The explosives were stashed in a soda bottle that was placed in a garbage can near a bank in downtown Cesme (search), a popular destination for tourists and wind surfers on Turkey's west coast, police said.
Nobody claimed responsibility for the afternoon explosion. Kurdish rebels, Islamic and leftist militants have been known to plant bombs in garbage cans in several attacks in Turkey.
A Kurdish militant group, the Kurdistan Freedom Falcons Organization (search), which said it was behind a similar attack in the Aegean resort town of Kusadasi in April, had warned European tourists not to go to Turkey.
Hospital officials said about 20 people were wounded in the blast. Governor Yusuf Ziya Goksu of Izmir said they included two foreign tourists. The Anatolia news agency also reported that a British and a Russian tourist were among the injured.
"A fragmentation bomb caused the explosion," Goksu told reporters. "Everything is under control now, authorities are continuing the investigation."
Medical teams from Izmir were dispatched to help out in Cesme and bomb squads cordoned off the area where the explosion occurred.
On April 30, one police officer was killed and two others wounded in a bomb attack in Kusadasi. The town also was the scene of a 1993 bomb attack by Kurdish rebels which wounded 18 people, including six foreigners.
Guerillas of the Kurdistan Workers' Party (search), or PKK, have battled government forces in a conflict that has killed more than 37,000 people since 1984 in southeastern Turkey.
Fighting in the region tapered off after a rebel truce in 1999, which followed the capture of rebel leader Abdullah Ocalan. But there has been a surge in violence since June 1, 2004, when the rebels declared an end to the cease-fire, saying Turkey had not responded in kind.
The rebels recently threatened to spread the war across Turkey.
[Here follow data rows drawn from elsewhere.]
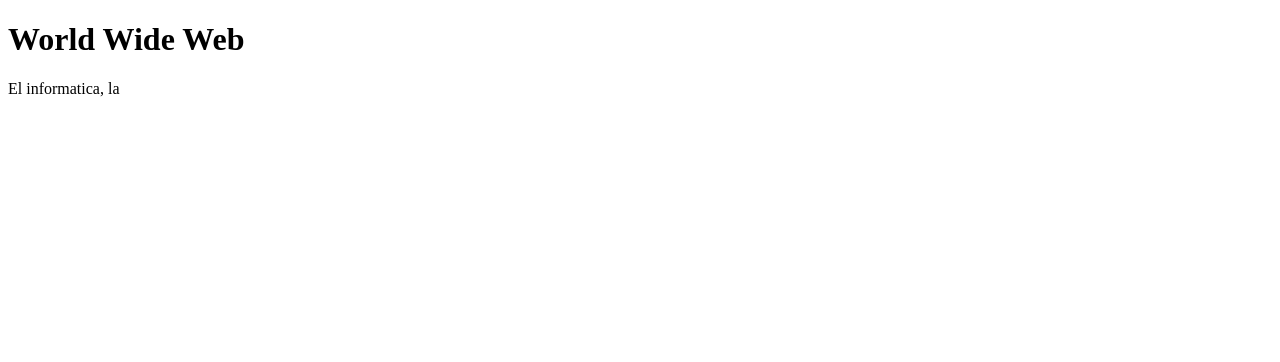
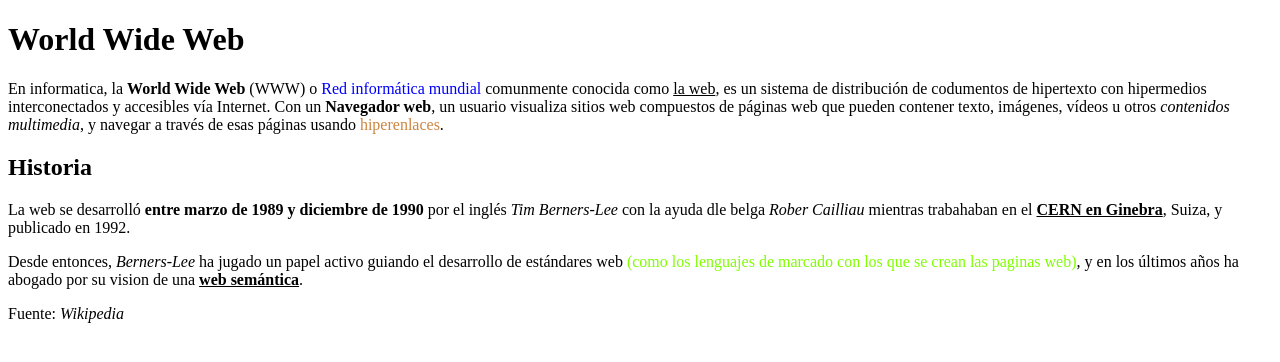
Before and after one commit to JPeralV/Daw_26-27, a plain HTML site: page LMSGI/Unidad_2/MI-PRIMERA-WEB/Ejercicio_2.html in a window 1280 px wide. Drawn offline with Linux system fonts and the light colour scheme.

Commit message:
Ejercicio 2 marcas

```diff
--- a/LMSGI/Unidad_2/MI-PRIMERA-WEB/Ejercicio_2.html
+++ b/LMSGI/Unidad_2/MI-PRIMERA-WEB/Ejercicio_2.html
@@ -8,6 +8,26 @@
 <body>
     <h1>World Wide Web</h1>
 
-    <p>El informatica, la <strong></strong></p>
+    <p>En informatica, la <strong>World Wide Web</strong> (WWW) o <span style="color: blue;">Red informática mundial</span>
+        comunmente conocida como <u>la web</u>, es un sistema de distribución de codumentos
+        de hipertexto con hipermedios interconectados y accesibles vía Internet. Con un
+        <strong>Navegador web</strong>, un usuario visualiza sitios web compuestos de páginas web que
+        pueden contener texto, imágenes, vídeos u otros <em>contenidos multimedia</em>, y navegar
+        a través de esas páginas usando <span style="color: peru;">hiperenlaces</span>.
+    </p>
+
+    <h2>Historia</h2>
+
+    <p>La web se desarrolló <strong>entre marzo de 1989 y diciembre de 1990</strong> por el inglés <em>Tim
+        Berners-Lee</em> con la ayuda dle belga <em>Rober Cailliau</em> mientras trabahaban en el
+        <strong><u>CERN en Ginebra</u></strong>, Suiza, y publicado en 1992.
+    </p>
+    <p>Desde entonces, <em>Berners-Lee</em> ha jugado un papel activo guiando el desarrollo de
+    estándares web <span style="color: chartreuse;">(como los lenguajes de marcado con los que se crean las paginas web)</span>,
+    y en los últimos años ha abogado por su vision de una <strong><u>web semántica</u></strong>.
+</p>
+
+<p>Fuente: <em>Wikipedia</em></p>
+
 </body>
 </html>
```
The guerrilla group, considered as a terrorist organization by the United States and the European Union, has also threatened to target Turkey's lucrative tourism industry, accusing Turkey of using tourism revenues to support its military drive against the guerrillas.